Linux on a Mikrotik 532a, Part 4 – Customization, Debian Scripts, Shaping, Firewall, NAT, picoLCD

Follow On From: 05 Oct 08 APNIC Box – Linux on a Mikrotik 532a, Part 3 – Installing Debian, Prebuilt Disk Image Following on from the previous article, I’ve written some scripts which you’ll find in the /root/scripts/ directory of the prebuilt image. I’ve attached and commented them here, as they could also be useful elsewhere. bridge.sh #For setting up a simple bridge […]

APNIC Box – Linux on a Mikrotik 532a, Part 3 – Installing Debian, Prebuilt Disk Image

Follow on from 01 Oct 08 APNIC Box – Linux on a Mikrotik 532a, Part 2 The device runs a 2.4.30 kernel on a debian woody (mipsel) environment. If anyone can contribute anything for 2.6.x and debian etch, that would be great. Installation instructions: […]

APNIC Box – Linux on a Mikrotik 532a, Part 2 – Hardware Modifications

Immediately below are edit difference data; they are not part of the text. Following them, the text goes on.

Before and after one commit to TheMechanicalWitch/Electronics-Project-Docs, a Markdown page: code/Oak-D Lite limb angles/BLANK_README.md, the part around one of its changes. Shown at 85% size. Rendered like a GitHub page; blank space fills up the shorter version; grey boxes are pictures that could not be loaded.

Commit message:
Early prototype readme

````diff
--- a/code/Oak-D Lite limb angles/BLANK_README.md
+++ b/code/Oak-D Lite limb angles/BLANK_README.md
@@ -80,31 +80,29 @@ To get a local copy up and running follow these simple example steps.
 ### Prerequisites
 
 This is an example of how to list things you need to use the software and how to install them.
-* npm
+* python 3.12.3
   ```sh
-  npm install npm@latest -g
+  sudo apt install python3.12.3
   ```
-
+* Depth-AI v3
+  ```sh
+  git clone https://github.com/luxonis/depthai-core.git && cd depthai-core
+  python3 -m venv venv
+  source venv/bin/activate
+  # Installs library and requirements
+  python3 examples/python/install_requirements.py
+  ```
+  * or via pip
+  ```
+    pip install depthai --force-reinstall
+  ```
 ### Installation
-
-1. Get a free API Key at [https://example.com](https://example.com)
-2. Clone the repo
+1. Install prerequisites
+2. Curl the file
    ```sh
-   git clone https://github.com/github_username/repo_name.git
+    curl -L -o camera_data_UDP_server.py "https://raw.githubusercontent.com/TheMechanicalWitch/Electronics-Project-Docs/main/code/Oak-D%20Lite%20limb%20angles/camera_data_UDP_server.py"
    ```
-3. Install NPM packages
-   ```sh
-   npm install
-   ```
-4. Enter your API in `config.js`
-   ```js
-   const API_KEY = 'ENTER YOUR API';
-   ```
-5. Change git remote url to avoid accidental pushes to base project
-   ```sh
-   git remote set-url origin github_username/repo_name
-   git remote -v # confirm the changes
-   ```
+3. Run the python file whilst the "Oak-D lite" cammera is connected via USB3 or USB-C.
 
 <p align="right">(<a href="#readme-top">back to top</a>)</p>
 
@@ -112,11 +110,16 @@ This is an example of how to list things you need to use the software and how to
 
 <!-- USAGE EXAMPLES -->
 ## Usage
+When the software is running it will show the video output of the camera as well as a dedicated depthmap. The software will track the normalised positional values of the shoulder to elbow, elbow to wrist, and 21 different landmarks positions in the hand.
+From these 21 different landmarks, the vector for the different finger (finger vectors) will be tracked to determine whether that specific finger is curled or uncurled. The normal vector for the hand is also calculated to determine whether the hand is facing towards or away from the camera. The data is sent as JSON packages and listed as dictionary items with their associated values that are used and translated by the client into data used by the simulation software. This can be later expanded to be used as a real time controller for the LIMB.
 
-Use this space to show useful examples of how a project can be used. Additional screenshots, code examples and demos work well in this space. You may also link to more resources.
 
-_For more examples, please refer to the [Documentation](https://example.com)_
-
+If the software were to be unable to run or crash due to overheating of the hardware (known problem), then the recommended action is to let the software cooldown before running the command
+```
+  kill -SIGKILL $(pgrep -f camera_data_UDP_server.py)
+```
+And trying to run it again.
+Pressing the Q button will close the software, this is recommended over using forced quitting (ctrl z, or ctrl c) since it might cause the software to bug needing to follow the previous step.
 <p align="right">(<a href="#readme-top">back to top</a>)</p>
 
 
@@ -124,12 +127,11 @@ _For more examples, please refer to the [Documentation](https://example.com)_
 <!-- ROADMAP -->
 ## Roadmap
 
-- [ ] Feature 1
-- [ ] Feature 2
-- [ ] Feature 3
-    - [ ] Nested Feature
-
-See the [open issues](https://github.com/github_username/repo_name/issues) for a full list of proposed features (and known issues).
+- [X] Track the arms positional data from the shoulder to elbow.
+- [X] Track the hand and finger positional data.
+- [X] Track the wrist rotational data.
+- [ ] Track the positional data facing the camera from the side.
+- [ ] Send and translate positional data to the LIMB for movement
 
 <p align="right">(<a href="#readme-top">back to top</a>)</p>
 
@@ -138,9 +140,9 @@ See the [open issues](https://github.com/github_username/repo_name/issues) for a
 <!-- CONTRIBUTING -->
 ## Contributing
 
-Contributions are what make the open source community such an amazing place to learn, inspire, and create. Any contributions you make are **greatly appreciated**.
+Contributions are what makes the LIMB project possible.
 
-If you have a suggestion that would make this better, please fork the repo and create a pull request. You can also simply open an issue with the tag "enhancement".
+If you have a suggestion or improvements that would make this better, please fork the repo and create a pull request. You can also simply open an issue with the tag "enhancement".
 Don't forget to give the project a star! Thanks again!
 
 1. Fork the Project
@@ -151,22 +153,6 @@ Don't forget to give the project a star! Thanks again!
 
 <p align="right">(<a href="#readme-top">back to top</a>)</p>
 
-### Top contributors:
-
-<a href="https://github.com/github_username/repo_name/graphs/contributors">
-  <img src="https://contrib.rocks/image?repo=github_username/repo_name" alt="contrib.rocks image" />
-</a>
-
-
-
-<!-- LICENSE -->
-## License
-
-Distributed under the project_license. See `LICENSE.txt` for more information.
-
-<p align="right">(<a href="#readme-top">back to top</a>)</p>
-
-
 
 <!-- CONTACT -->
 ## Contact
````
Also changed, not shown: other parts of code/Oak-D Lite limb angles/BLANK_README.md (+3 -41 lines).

Follow on from 01 Oct 08 APNIC Box – Linux on a Mikrotik 532a, Part 1 Custom Hardware Modifications Here’s a labelled image of the inside of the device. You can also look towards the bottom left of the image for my simple solder modifications. Enlarge the image to see the labels. APNIC Box Image 2 1. External 2.4GHz/5GHz antenna. Same on opposite side. 2. 5V solder point 3. 5V connector for miniPCI USB card 4. 2x 2USB Headers. 1 Header in use providing 2x USB interfaces, one to regular host connector for mass storage or other usb connection. Other port for picoLCD on top 5. 512MB CF card 6. miniPCI USB controller On the underside of the board there is a single miniPCI socket which houses an Atheros 5212 802.11a/b/g miniPCI card. It has two antenna outputs which run under the board and two the two external antennae. I haven’t taken a picture of this but if anyone really wants to see it, I will power down the device, get a picture of it and post it here. […]

APNIC Box – Linux on a Mikrotik 532a, Part 1 – The Device

I put this device together for fun sometime around the start of 2007. The ideas that spawned this was using OpenWRT on a Linksys WRT54G access point. A surprisingly powerful and full linux distro with all kinds of advanced capabilities running on a Linksys wireless router which I’d previously thought to be a reasonably dumb device with computing power more comparable to a calculator than a PC. The project opened my eyes to embedded devices, and I wondered what device base I should start with. To cut a long story short and for reasons that I can’t even remember anymore I came across the Mikrotik Routerboard 532A and decided that I should start with that. Conception APNIC Box Image 1 Here’s a picture of the device from the outside with some labels, view the full image to see them. 1. Status LEDs. Blue at the bottom left shows it’s on, orange at the top right shows that there’s wifi activity. 2. Ethernet (eth0) 3. Standard Serial Console (57600, 8 N 1) 4. Ethernet (eth1) 5. Ethernet (eth2) […]

Wireless Hacking, Problems with WEP, Wireless Security and WPA

Unfortunately today there are still a huge range of wireless OEM equipment being shipped with WEP as standard. WEP has been known as vulnerable for a long time. This HOWTO assumes Linux familiarity, compatible hardware, the ability to read and troubleshoot, and a brain. Hacking your wireless network is not difficult, and here’s a procedure you can use to test: You’ll need: 1. A PC and wireless network. 2. A linux PC/laptop with a wireless networking device Method: 1. Boot your (debian) pc 2. wget http://download.aircrack-ng.org/aircrack-ng-1.0-rc1.tar.gz 3. tar -xzf aircrack-ng-1.0-rc1.tar.gz 4. cd aircrack-ng-1.0-rc1 5. ./configure 6. make 7. make install […]

By | September 22nd, 2008|Hardware, Internetworking & Routing, Linux, Technology, Wireless|0 Comments